What is needed here is an exact repetition of the records below, beginning at the line that has "section.appendChild(stars);" and stopping after the line that has "id: 'fav-icon-' +".

**RECORDED INFORMATION**
=== Section Start ===

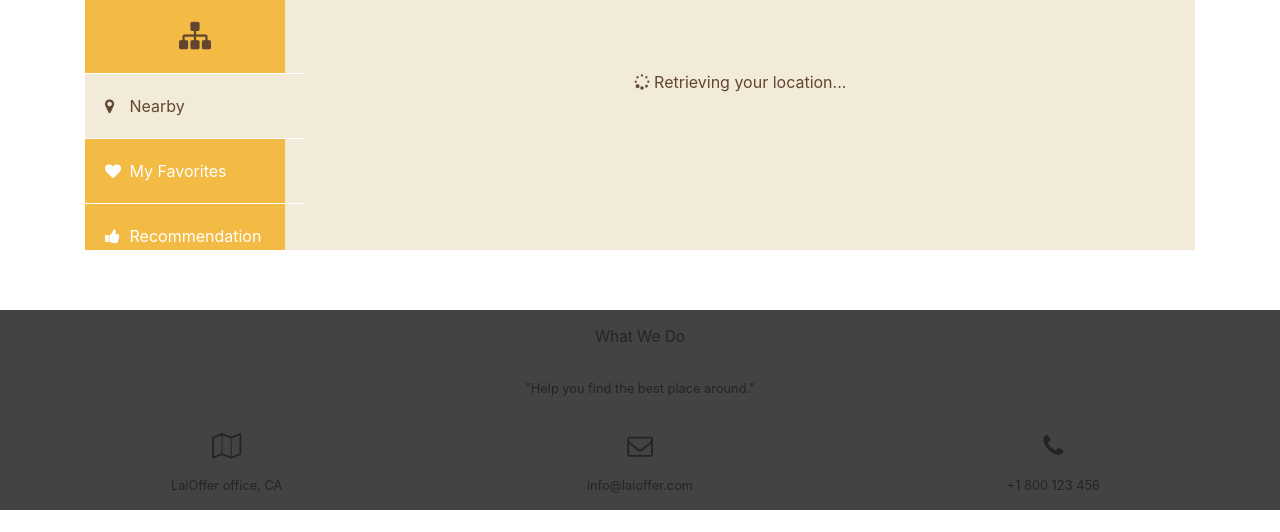
Repository: bchenSyr/restaurant-recommend
Page: http://localhost/YelpRecommend/
The author's editor kept a copy of each file at every save. The page is drawn from the files as they stood at one save, then again after the next save.
The browser window is 1280 px wide. The pictures show the part of the page from y = 310 to 842 px (the page is 842 px tall).
Some web libraries are served in a nearby version. The page is served by Tomcat 9. Other server files are loaded and not shown.

Above is the page before, as saved 2018-09-17 05:17:07.

### YelpRecommend/WebContent/index.html
<!DOCTYPE html>
<html>
<head>
    <!-- Required meta tags always come first -->
    <meta charset="UTF-8">
    <meta name="description" content="Item Recommendation">
    <meta name="author" content="Your Name">

    <!-- Bootstrap CSS -->
    <link rel="stylesheet" href="styles/main.css">
    <link href='https://fonts.googleapis.com/css?family=Open+Sans:400,300,700' rel='stylesheet' type='text/css'>
    <link rel="stylesheet" href="https://maxcdn.bootstrapcdn.com/font-awesome/4.5.0/css/font-awesome.min.css">
    <link rel="stylesheet" href="https://stackpath.bootstrapcdn.com/bootstrap/4.1.3/css/bootstrap.min.css" integrity="sha384-MCw98/SFnGE8fJT3GXwEOngsV7Zt27NXFoaoApmYm81iuXoPkFOJwJ8ERdknLPMO" crossorigin="anonymous">

    <title>Item Recommendation Final</title>
</head>
<body>
  <header class="top-header">
    <nav class="top-nav">
      <a href="#">Home</a>
      <a href="./home.html">Recommendation</a>
      <a href="#">Contact</a>
    </nav>

<!--      <span id="welcome-msg"></span>
     <i id="avatar" class="avatar fa fa-user fa-2x"></i> -->

  </header>

  <div class="container">
    <header>
      <p>
        <span>Item</span>
        <br /> Recommendation
      </p>
    </header>

    <section class="main-section">
      <aside id="item-nav">
        <div class="nav-icon">
          <i class="fa fa-sitemap fa-2x"></i>
        </div>
        <nav class="main-nav">
          <a href="#" id="nearby-btn" class="main-nav-btn active">
            <i class="fa fa-map-marker"></i> Nearby
          </a>
          <a href="#" id="fav-btn" class="main-nav-btn">
            <i class="fa fa-heart"></i> My Favorites
          </a>
          <a href="#" id="recommend-btn" class="main-nav-btn">
            <i class="fa fa-thumbs-up"></i> Recommendation
          </a>
        </nav>
      </aside>

      <ul id="item-list">
        <li class="item">
          <img alt="item image" src="https://s3-media3.fl.yelpcdn.com/bphoto/EmBj4qlyQaGd9Q4oXEhEeQ/ms.jpg" />
          <div>
            <a class="item-name" href="#">Item</a>
            <p class="item-category">Vegetarian</p>
            <div class="stars">
              <i class="fa fa-star"></i>
              <i class="fa fa-star"></i>
              <i class="fa fa-star"></i>
            </div>
          </div>
          <p class="item-address">699 Calderon Ave<br/>Mountain View<br/> CA</p>
          <div class="fav-link">
            <i class="fa fa-heart"></i>
          </div>
        </li>
      </ul>
    </section>
  </div>

  <footer>
    <p class="title">What We Do</p>
    <p>"Help you find the best place around."</p>
    <ul>
      <li>
        <p><i class="fa fa-map-o fa-2x"></i></p>
        <p>LaiOffer office, CA</p>
      </li>
      <li>
        <p><i class="fa fa-envelope-o fa-2x"></i></p>
        <p>info@laioffer.com</p>
      </li>
      <li>
        <p><i class="fa fa-phone fa-2x"></i></p>
        <p>+1 800 123 456</p>
      </li>
    </ul>
  </footer>

  <script src="https://rawgit.com/emn178/js-md5/master/build/md5.min.js"></script>
  <!-- <script src="scripts/mock.js"></script> -->

  <!-- Bootstrap -->
  <script src="https://code.jquery.com/jquery-3.3.1.slim.min.js" integrity="sha384-q8i/X+965DzO0rT7abK41JStQIAqVgRVzpbzo5smXKp4YfRvH+8abtTE1Pi6jizo" crossorigin="anonymous"></script>
  <script src="https://cdnjs.cloudflare.com/ajax/libs/popper.js/1.14.3/umd/popper.min.js" integrity="sha384-ZMP7rVo3mIykV+2+9J3UJ46jBk0WLaUAdn689aCwoqbBJiSnjAK/l8WvCWPIPm49" crossorigin="anonymous"></script>
  <script src="https://stackpath.bootstrapcdn.com/bootstrap/4.1.3/js/bootstrap.min.js" integrity="sha384-ChfqqxuZUCnJSK3+MXmPNIyE6ZbWh2IMqE241rYiqJxyMiZ6OW/JmZQ5stwEULTy" crossorigin="anonymous"></script>

  <script src="scripts/main.js"></script>

</body>
</html>

### YelpRecommend/WebContent/styles/main.css
* {
	box-sizing: border-box;
	margin: 0;
	padding: 0;
}

body {
	background: #434343;
	color: #FFFFFF;
	font-family: 'Open Sans', sans-serif;
	font-weight: 300;
	font-size: 0.9em;
}

ul {
	list-style: none;
}

/**
 * top header
 */
.top-header {
	align-items: center;
	background: #DF574B;
	box-shadow: 0px 2px 10px #333333;
	display: flex;
	height: 60px;
	position: fixed;
	top: 0;
	width: 100%;
	z-index: 1;
}

.avatar {
	background: #FFFFFF;
	border-radius: 50%;
	color: #333C4D;
	height: 40px;
	margin-right: 20px;
	padding-left: 9px;
	padding-top: 5px;
	width: 40px;
}

/**
 * top navigation
 */
.top-nav {
	flex: 1;
}

 .top-nav a {
	color: #F9F9F9;
	font-weight: 400;
	margin-left: 20px;
	text-decoration: none;
}

#welcome-msg {
	border-right: 1px solid #FFFFFF;
	padding-right: 10px;
}

/**
 * main container
 */
.container {
	margin: 60px auto;
	max-width: 1000px;
	min-width: 600px;
}

/**
 * main header
 */
.container>header {
	align-items: center;
	background:
		url('http://prophoto.com.cy/wp-content/galleries/food/food-restaurant-photographer-cyprus-10.jpg')
		no-repeat 50% 50%;
	background-size: 100%;
	display: flex;
	height: 250px;
}

.container>header p {
	border-left: 1px solid #FFFFFF;
	font-weight: 400;
	font-size: 2em;
	line-height: 1em;
	margin-left: 220px;
	padding-left: 5px;
}

.container>header span {
	color: #FBAF41;
}

/**
 * main section
 */
.main-section {
	background: #F3BB43;
}

/**
 * aside
 */
#item-nav {
	float: left;
	width: 220px;
}

.nav-icon {
	color: #624630;
	padding: 20px;
	text-align: center;
}

/**
 * main navigation
 */
.main-nav-btn {
	background: none;
	border-top: 1px solid #FFFFFF;
	color: #FFFFFF;
	display: block;
	padding: 20px;
	text-align: left;
	text-decoration: none;
}

.main-nav-btn:hover {
	background: rgba(255, 255, 255, 0.8);
	color: #624630;
}

.main-nav-btn.active {
	background: #F2EBD9;
	color: #624630;
}

.main-nav-btn i {
	width: 20px;
}

/**
 * item list
 */
#item-list {
	background: #F2EBD9;
	color: #624630;
	list-style: none;
	margin-left: 200px;
	min-height: 250px;
	padding: 10px;
}

#item-list .notice {
	font-size: 16px;
	padding: 60px;
	text-align: center;
}

/**
 * item
 */
.item {
	align-items: center;
	border-bottom: 1px solid #FFFFFF;
	display: flex;
	margin: 10px;
	padding: 15px;
	transition: background-color 100ms linear;
}

.item:last-child {
	border: none;
}

.item:hover {
	background: rgba(255, 255, 255, 0.8);
	transition: background-color 100ms linear;
}

.item img {
	border: 1px solid #FFFFFF;
	height: 80px;
	width: 80px;
}

.item>div:first-of-type {
	flex: 1;
	margin-left: 10px;
	margin-right: 10px;
}

.item-name {
	color: #624630;
	font-weight: 400;
	text-decoration: none;
}

.item-name:hover {
	text-decoration: underline;
}

.item-address {
	line-height: 20px;
	padding-right: 20px;
	text-align: right;
}

.stars {
	align-items: center;
	display: flex;
	padding-top: 10px;
}

.fav-link {
	border-left: 1px solid #FFFFFF;
	cursor: pointer;
	line-height: 60px;
	text-align: center;
	width: 60px;
}

.fav-link:hover {
	color: #F13F3F;
}

/**
 * footer section
 */
footer {
	background: #434343;
	font-size: 0.8em;
	height: 200px;
	position: relative;
}

footer p {
	text-align: center;
}

footer p.title {
	font-size: 1.2em;
	padding: 15px;
}

footer ul {
	align-items: center;
	display: flex;
	padding: 20px;
}

footer ul li {
	flex: 1;
}

### YelpRecommend/WebContent/scripts/main.js
(function() {

    /**
     * Variables
     */
    var user_id = '1111';
    var user_fullname = 'Welcome';
    var lng = -122.08;
    var lat = 37.38;

    /**
     * Initialize
     */
    function init() {
        // Register event listeners
        $('nearby-btn').addEventListener('click', loadNearbyItems);
        $('fav-btn').addEventListener('click', loadFavoriteItems);
        $('recommend-btn').addEventListener('click', loadRecommendedItems);

//        var welcomeMsg = $('welcome-msg');
//        welcomeMsg.innerHTML = 'Welcome';
        initGeoLocation();
    }

    function initGeoLocation() {
        if (navigator.geolocation) {
            navigator.geolocation.getCurrentPosition(onPositionUpdated,
                onLoadPositionFailed, {
                    maximumAge: 60000
                });
            showLoadingMessage('Retrieving your location...');
        } else {
            onLoadPositionFailed();
        }
    }

    function onPositionUpdated(position) {
        lat = position.coords.latitude;
        lng = position.coords.longitude;

        loadNearbyItems();
    }

    function onLoadPositionFailed() {
        console.warn('navigator.geolocation is not available');
        getLocationFromIP();
    }

    function getLocationFromIP() {
        // Get location from http://ipinfo.io/json
        var url = 'http://ipinfo.io/json'
        var req = null;
        ajax('GET', url, req, function(res) {
            var result = JSON.parse(res);
            if ('loc' in result) {
                var loc = result.loc.split(',');
                lat = loc[0];
                lng = loc[1];
            } else {
                console.warn('Getting location by IP failed.');
            }
            loadNearbyItems();
        });
    }

    // -----------------------------------
    // Helper Functions
    // -----------------------------------

    /**
     * A helper function that makes a navigation button active
     *
     * @param btnId -
     *            The id of the navigation button
     */
    function activeBtn(btnId) {
        var btns = document.getElementsByClassName('main-nav-btn');

        // deactivate all navigation buttons
        for (var i = 0; i < btns.length; i++) {
            btns[i].className = btns[i].className.replace(/\bactive\b/, '');
        }

        // active the one that has id = btnId
        var btn = $(btnId);
        btn.className += ' active';
    }

    function showLoadingMessage(msg) {
        var itemList = $('item-list');
        itemList.innerHTML = '<p class="notice"><i class="fa fa-spinner fa-spin"></i> ' +
            msg + '</p>';
    }

    function showWarningMessage(msg) {
        var itemList = $('item-list');
        itemList.innerHTML = '<p class="notice"><i class="fa fa-exclamation-triangle"></i> ' +
            msg + '</p>';
    }

    function showErrorMessage(msg) {
        var itemList = $('item-list');
        itemList.innerHTML = '<p class="notice"><i class="fa fa-exclamation-circle"></i> ' +
            msg + '</p>';
    }

    /**
     * A helper function that creates a DOM element <tag options...>
     *
     * @param tag
     * @param options
     * @returns
     */
    function $(tag, options) {
        if (!options) {
            return document.getElementById(tag);
        }

        var element = document.createElement(tag);

        for (var option in options) {
            if (options.hasOwnProperty(option)) {
                element[option] = options[option];
            }
        }

        return element;
    }

    function hideElement(element) {
        element.style.display = 'none';
    }

    function showElement(element, style) {
        var displayStyle = style ? style : 'block';
        element.style.display = displayStyle;
    }

    /**
     * AJAX helper
     *
     * @param method -
     *            GET|POST|PUT|DELETE
     * @param url -
     *            API end point
     * @param callback -
     *            This the successful callback
     * @param errorHandler -
     *            This is the failed callback
     */
    function ajax(method, url, data, callback, errorHandler) {
        var xhr = new XMLHttpRequest();

        xhr.open(method, url, true);

        xhr.onload = function() {
        	if (xhr.status === 200) {
        		callback(xhr.responseText);
        	} else {
        		errorHandler();
        	}
        };

        xhr.onerror = function() {
            console.error("The request couldn't be completed.");
            errorHandler();
        };

        if (data === null) {
            xhr.send();
        } else {
            xhr.setRequestHeader("Content-Type",
                "application/json;charset=utf-8");
            xhr.send(data);
        }
    }

    // -------------------------------------
    // AJAX call server-side APIs
    // -------------------------------------

    /**
     * API #1 Load the nearby items API end point: [GET]
     * /Dashi/search?user_id=1111&lat=37.38&lon=-122.08
     */
    function loadNearbyItems() {
        console.log('loadNearbyItems');
        activeBtn('nearby-btn');

        // The request parameters
        var url = './search';
        var params = 'user_id=' + user_id + '&lat=' + lat + '&lon=' + lng;
        var req = JSON.stringify({});

        // display loading message
        showLoadingMessage('Loading nearby items...');

        // make AJAX call
        ajax('GET', url + '?' + params, req,
            // successful callback
            function(res) {
                var items = JSON.parse(res);
                if (!items || items.length === 0) {
                    showWarningMessage('No nearby item.');
                } else {
                    listItems(items);
                }
            },
            // failed callback
            function() {
                showErrorMessage('Cannot load nearby items.');
            });
    }

    /**
     * API #2 Load favorite (or visited) items API end point: [GET]
     * /Dashi/history?user_id=1111
     */
    function loadFavoriteItems() {
        activeBtn('fav-btn');

        // The request parameters
        var url = './history';
        var params = 'user_id=' + user_id;
        var req = JSON.stringify({});

        // display loading message
        showLoadingMessage('Loading favorite items...');

        // make AJAX call
        ajax('GET', url + '?' + params, req, function(res) {
            var items = JSON.parse(res);
            if (!items || items.length === 0) {
                showWarningMessage('No favorite item.');
            } else {
                listItems(items);
            }
        }, function() {
            showErrorMessage('Cannot load favorite items.');
        });
    }

    /**
     * API #3 Load recommended items API end point: [GET]
     * /Dashi/recommendation?user_id=1111
     */
    function loadRecommendedItems() {
        activeBtn('recommend-btn');

        // The request parameters
        var url = './recommendation';
        var params = 'user_id=' + user_id + '&lat=' + lat + '&lon=' + lng;

        var req = JSON.stringify({});

        // display loading message
        showLoadingMessage('Loading recommended items...');

        // make AJAX call
        ajax(
            'GET',
            url + '?' + params,
            req,
            // successful callback
            function(res) {
                var items = JSON.parse(res);
                if (!items || items.length === 0) {
                    showWarningMessage('No recommended item. Make sure you have favorites.');
                } else {
                    listItems(items);
                }
            },
            // failed callback
            function() {
                showErrorMessage('Cannot load recommended items.');
            });
    }

    /**
     * API #4 Toggle favorite (or visited) items
     *
     * @param item_id -
     *            The item business id
     *
     * API end point: [POST]/[DELETE] /Dashi/history request json data: {
     * user_id: 1111, visited: [a_list_of_business_ids] }
     */
    function changeFavoriteItem(item_id) {
        // Check whether this item has been visited or not
        var li = $('item-' + item_id);
        var favIcon = $('fav-icon-' + item_id);
        var favorite = li.dataset.favorite !== 'true';

        // The request parameters
        var url = './history';
        var req = JSON.stringify({
            user_id: user_id,
            favorite: [item_id]
        });
        var method = favorite ? 'POST' : 'DELETE';

        ajax(method, url, req,
            // successful callback
            function(res) {
                var result = JSON.parse(res);
                if (result.result === 'SUCCESS') {
                    li.dataset.favorite = favorite;
                    favIcon.className = favorite ? 'fa fa-heart' : 'fa fa-heart-o';
                }
            });
    }

    // -------------------------------------
    // Create item list
    // -------------------------------------

    /**
     * List items
     *
     * @param items -
     *            An array of item JSON objects
     */
    function listItems(items) {
        // Clear the current results
        var itemList = $('item-list');
        itemList.innerHTML = '';

        for (var i = 0; i < items.length; i++) {
            addItem(itemList, items[i]);
        }
    }

    /**
     * Add item to the list
     *
     * @param itemList -
     *            The
     *            <ul id="item-list">
     *            tag
     * @param item -
     *            The item data (JSON object)
     */
    function addItem(itemList, item) {
        var item_id = item.item_id;

        // create the <li> tag and specify the id and class attributes
        var li = $('li', {
            id: 'item-' + item_id,
            className: 'item'
        });

        // set the data attribute
        li.dataset.item_id = item_id;
        li.dataset.favorite = item.favorite;

        // item image
        if (item.image_url) {
            li.appendChild($('img', {
                src: item.image_url
            }));
        } else {
            li.appendChild($(
                'img', {
                    src: 'https://assets-cdn.github.com/images/modules/logos_page/GitHub-Mark.png'
                }))
        }
        // section
        var section = $('div', {});

        // title
        var title = $('a', {
            href: item.url,
            target: '_blank',
            className: 'item-name'
        });
        title.innerHTML = item.name;
        section.appendChild(title);

        // category
        var category = $('p', {
            className: 'item-category'
        });
        category.innerHTML = 'Category: ' + item.categories.join(', ');
        section.appendChild(category);

        // TODO(vincent). here we might have a problem showing 3.5 as 3.
        // stars
        var stars = $('div', {
            className: 'stars'
        });

        for (var i = 0; i < item.rating; i++) {
            var star = $('i', {
                className: 'fa fa-star'
            });
            stars.appendChild(star);
        }

        if (('' + item.rating).match(/\.5$/)) {
            stars.appendChild($('i', {
                className: 'fa fa-star-half-o'
            }));
        }

        section.appendChild(stars);

        li.appendChild(section);

        // address
        var address = $('p', {
            className: 'item-address'
        });

        address.innerHTML = item.address.replace(/,/g, '<br/>').replace(/\"/g,
            '');
        li.appendChild(address);

        // favorite link
        var favLink = $('p', {
            className: 'fav-link'
        });

        favLink.onclick = function() {
            changeFavoriteItem(item_id);
        };

        favLink.appendChild($('i', {
            id: 'fav-icon-' + item_id,
            className: item.favorite ? 'fa fa-heart' : 'fa fa-heart-o'
        }));

        li.appendChild(favLink);

        itemList.appendChild(li);
    }

    init();

})();

After the next save:
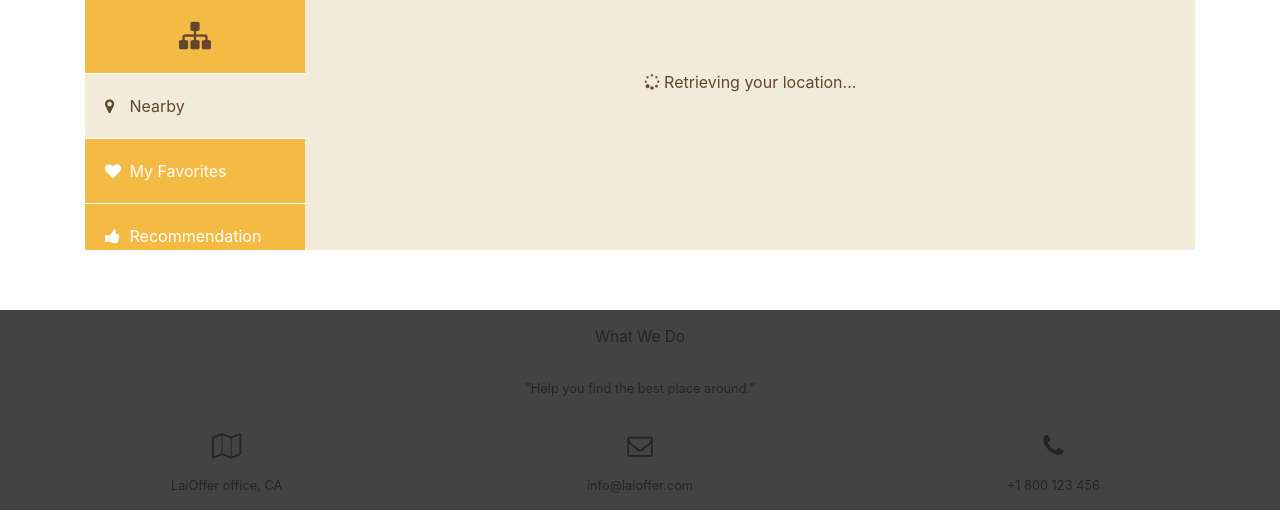
Saved 25 s later.
--- a/YelpRecommend/WebContent/styles/main.css
+++ b/YelpRecommend/WebContent/styles/main.css
@@ -151,7 +151,7 @@ ul {
 	background: #F2EBD9;
 	color: #624630;
 	list-style: none;
-	margin-left: 200px;
+	margin-left: 220px;
 	min-height: 250px;
 	padding: 10px;
 }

=== Section End ===

**SOLUTION TO THE PROBLEM**
        section.appendChild(stars);

        li.appendChild(section);

        // address
        var address = $('p', {
            className: 'item-address'
        });

        address.innerHTML = item.address.replace(/,/g, '<br/>').replace(/\"/g,
            '');
        li.appendChild(address);

        // favorite link
        var favLink = $('p', {
            className: 'fav-link'
        });

        favLink.onclick = function() {
            changeFavoriteItem(item_id);
        };

        favLink.appendChild($('i', {
            id: 'fav-icon-' + item_id,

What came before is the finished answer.